Find the right combination! ChessBase 15 program + new Mega Database 2020 with 8 million games and more than 80,000 master analyses. Plus ChessBase Magazine (DVD + magazine) and CB Premium membership for 1 year!


Five Sicilians

It has been two weeks since the start of the 2018 World Championship match and all the games have remarkably ended in draws...but we have seen some fighting chess. Magnus Carlsen had a great chance in game one, but Fabiano Caruana also found himself in very favourable positions later in the match. 
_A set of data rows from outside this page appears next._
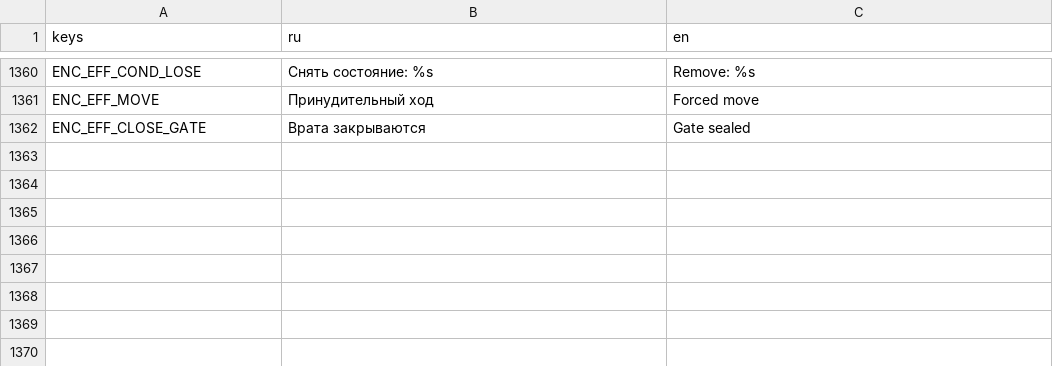
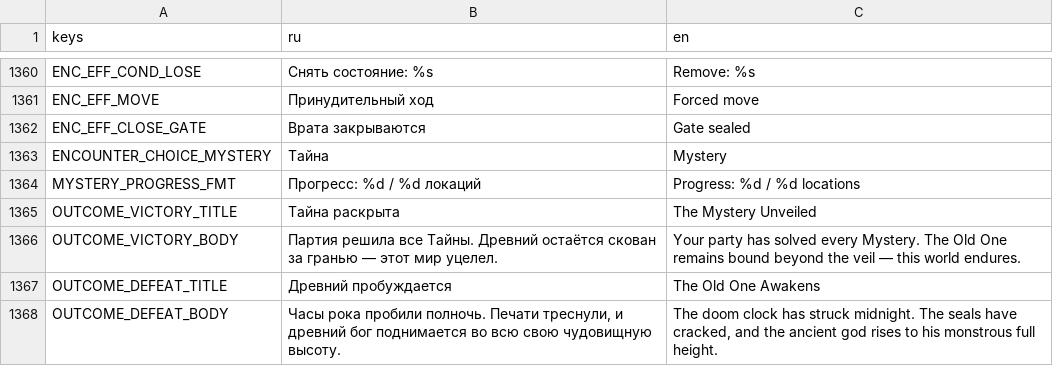
Before and after one commit to fatuk/dark-omens-godot, a CSV file: assets/i18n/translations.csv, drawn as a sheet; only a part is shown, gaps mark what is left out.

```diff
--- a/assets/i18n/translations.csv
+++ b/assets/i18n/translations.csv
@@ -1362 +1362,7 @@ ENC_EFF_MOVE,Принудительный ход,Forced move
 ENC_EFF_CLOSE_GATE,Врата закрываются,Gate sealed
+ENCOUNTER_CHOICE_MYSTERY,Тайна,Mystery
+MYSTERY_PROGRESS_FMT,Прогресс: %d / %d локаций,Progress: %d / %d locations
+OUTCOME_VICTORY_TITLE,Тайна раскрыта,The Mystery Unveiled
+OUTCOME_VICTORY_BODY,"Партия решила все Тайны. Древний остаётся скован за гранью — этот мир уцелел.","Your party has solved every Mystery. The Old One remains bound beyond the veil — this world endures."
+OUTCOME_DEFEAT_TITLE,Древний пробуждается,The Old One Awakens
+OUTCOME_DEFEAT_BODY,"Часы рока пробили полночь. Печати треснули, и древний бог поднимается во всю свою чудовищную высоту.","The doom clock has struck midnight. The seals have cracked, and the ancient god rises to his monstrous full height."
```
Also changed, not shown: 8 other files.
For the mainstream media the fact that no decisive games have taken place might look like this has been a dull encounter, but for chess grandmasters these two players have shown great technical skills. As Robert Hübner said, "The players are not there to entertain the spectators, but to reach the highest possible sporting result". It is true, nevertheless, that a little more show would certainly help the popularisation of the game, but anyway the interest shown worldwide for this "mind competition" is remarkable.

The match has been portrayed in the biggest media outlets "on page one". And, on Thursday, the players gave everybody much to talk about, as the game was very exciting.

The press has paid a lot of attention to the match

The Challenger received the "advantage" of playing two Whites in the last three games, but this cannot be clearly seen as favourable, given the fact that the player with Black has been getting better positions throughout the match. On the other hand, the trend seems to be changing sides, as the last two games saw White getting better chances.

While Carlsen has played different opening moves (1.d4, 1.c4 and 1.e4), Caruana has remained faithful to moving the king's pawn first — and the World Champion has bravely gone for the Sicilian in all games. Nothing to reproach there, in terms of fighting spirit.

Another 1.e4 by Fabiano

Game 10 summary

GM Daniel King provides a 6-minute look at the main events of the day:

Chaos on the board

Game ten saw Caruana launching a move that caught Carlsen by surprise in the previously explored Sveshnikov variation — he used a Bayonet Attack on the queenside with 12.b4. This variation gives Black the chance to expand on the kingside, inviting Magnus to build a direct attack against the king.

Vishy Anand, while giving some commentaries about the game, said about this move:

I think [Carlsen] had checked Bd2 again, but somehow b4 slipped his mind. [...] I feel Black is OK now, but it’s still very sharp.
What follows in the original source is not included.